RECORDS TO PROCESS –

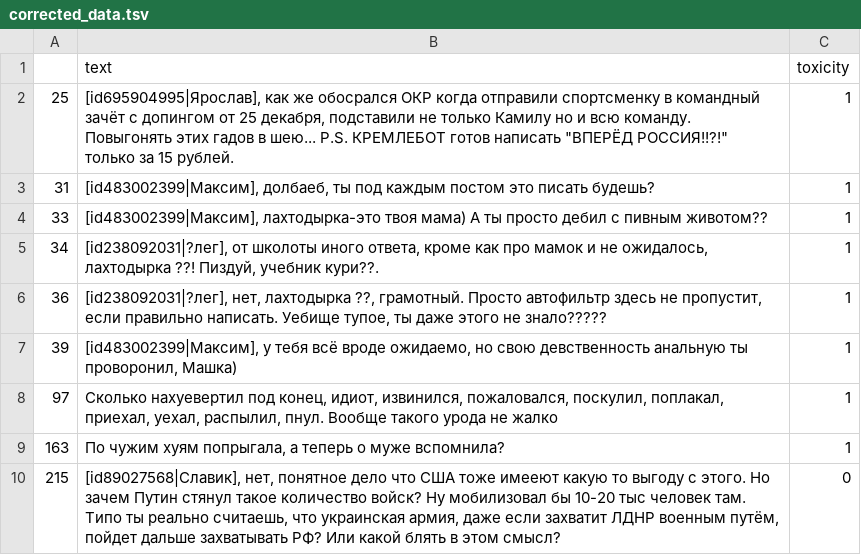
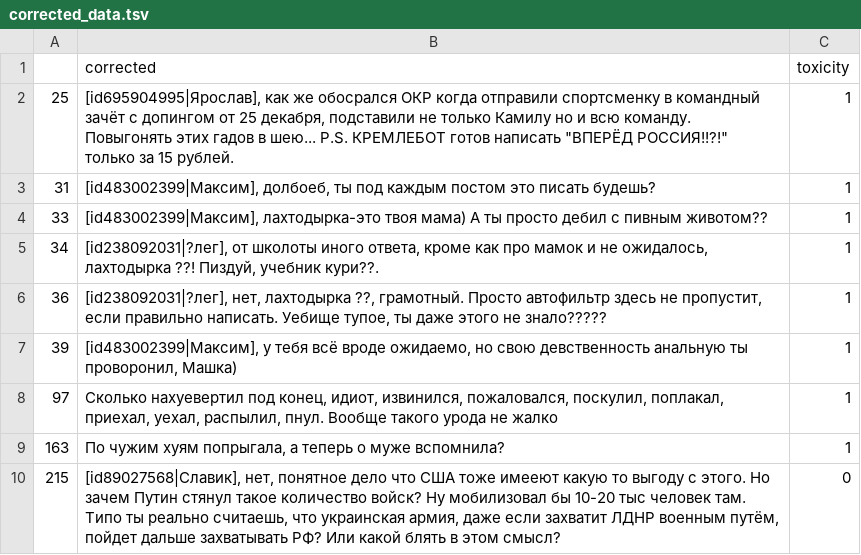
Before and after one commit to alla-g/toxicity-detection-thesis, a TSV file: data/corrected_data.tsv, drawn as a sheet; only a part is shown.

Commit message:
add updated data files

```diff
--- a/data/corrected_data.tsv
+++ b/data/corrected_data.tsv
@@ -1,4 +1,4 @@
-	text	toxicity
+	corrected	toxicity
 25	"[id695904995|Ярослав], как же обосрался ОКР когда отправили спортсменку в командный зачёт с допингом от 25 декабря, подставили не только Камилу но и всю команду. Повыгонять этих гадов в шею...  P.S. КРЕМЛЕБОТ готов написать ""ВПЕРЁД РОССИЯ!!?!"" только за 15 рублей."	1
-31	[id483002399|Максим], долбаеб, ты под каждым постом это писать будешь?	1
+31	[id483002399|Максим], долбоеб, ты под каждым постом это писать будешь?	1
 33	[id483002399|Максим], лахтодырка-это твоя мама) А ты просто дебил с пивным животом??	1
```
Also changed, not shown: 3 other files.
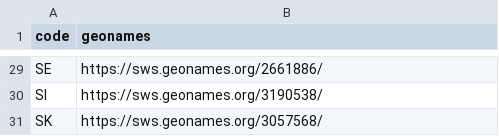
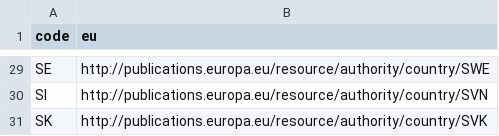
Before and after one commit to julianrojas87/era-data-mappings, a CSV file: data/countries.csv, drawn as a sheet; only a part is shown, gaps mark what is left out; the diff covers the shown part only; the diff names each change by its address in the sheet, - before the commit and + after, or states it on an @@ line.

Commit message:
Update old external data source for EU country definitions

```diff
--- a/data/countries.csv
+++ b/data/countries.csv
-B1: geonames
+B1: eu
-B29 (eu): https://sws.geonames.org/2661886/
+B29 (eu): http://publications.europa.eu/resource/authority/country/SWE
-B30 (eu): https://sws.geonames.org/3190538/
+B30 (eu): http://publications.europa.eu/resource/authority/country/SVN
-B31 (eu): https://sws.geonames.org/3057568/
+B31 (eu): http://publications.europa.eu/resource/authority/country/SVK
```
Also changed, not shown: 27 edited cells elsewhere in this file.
...
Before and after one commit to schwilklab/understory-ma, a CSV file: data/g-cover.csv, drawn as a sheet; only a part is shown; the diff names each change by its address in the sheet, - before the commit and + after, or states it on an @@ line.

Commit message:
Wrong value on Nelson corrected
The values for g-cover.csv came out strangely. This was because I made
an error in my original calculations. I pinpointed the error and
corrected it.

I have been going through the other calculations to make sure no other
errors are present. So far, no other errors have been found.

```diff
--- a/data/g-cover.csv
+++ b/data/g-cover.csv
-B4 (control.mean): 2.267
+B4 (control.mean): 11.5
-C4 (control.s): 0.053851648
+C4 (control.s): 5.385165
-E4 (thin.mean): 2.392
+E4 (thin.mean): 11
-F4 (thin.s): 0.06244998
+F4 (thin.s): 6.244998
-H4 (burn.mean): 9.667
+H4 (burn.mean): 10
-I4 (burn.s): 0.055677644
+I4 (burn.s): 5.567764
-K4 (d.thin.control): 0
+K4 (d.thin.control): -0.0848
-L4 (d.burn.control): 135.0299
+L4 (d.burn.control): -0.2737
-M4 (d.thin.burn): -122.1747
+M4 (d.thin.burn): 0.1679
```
* * *
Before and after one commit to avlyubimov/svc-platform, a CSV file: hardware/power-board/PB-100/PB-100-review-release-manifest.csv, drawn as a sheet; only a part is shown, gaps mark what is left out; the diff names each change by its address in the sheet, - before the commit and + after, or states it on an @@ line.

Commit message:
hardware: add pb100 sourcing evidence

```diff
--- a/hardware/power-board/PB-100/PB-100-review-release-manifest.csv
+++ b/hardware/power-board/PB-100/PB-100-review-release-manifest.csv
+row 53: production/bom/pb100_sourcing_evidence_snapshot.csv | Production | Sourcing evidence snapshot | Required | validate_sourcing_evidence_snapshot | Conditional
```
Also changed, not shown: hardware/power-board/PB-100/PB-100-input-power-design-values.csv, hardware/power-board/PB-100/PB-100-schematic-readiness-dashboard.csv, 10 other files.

WHAT THE EXERCISE ASKS –
Go through the data above and return each line containing the string "mean".

EXPECTED OUTPUT –
-B4 (control.mean): 2.267
+B4 (control.mean): 11.5
-E4 (thin.mean): 2.392
+E4 (thin.mean): 11
-H4 (burn.mean): 9.667
+H4 (burn.mean): 10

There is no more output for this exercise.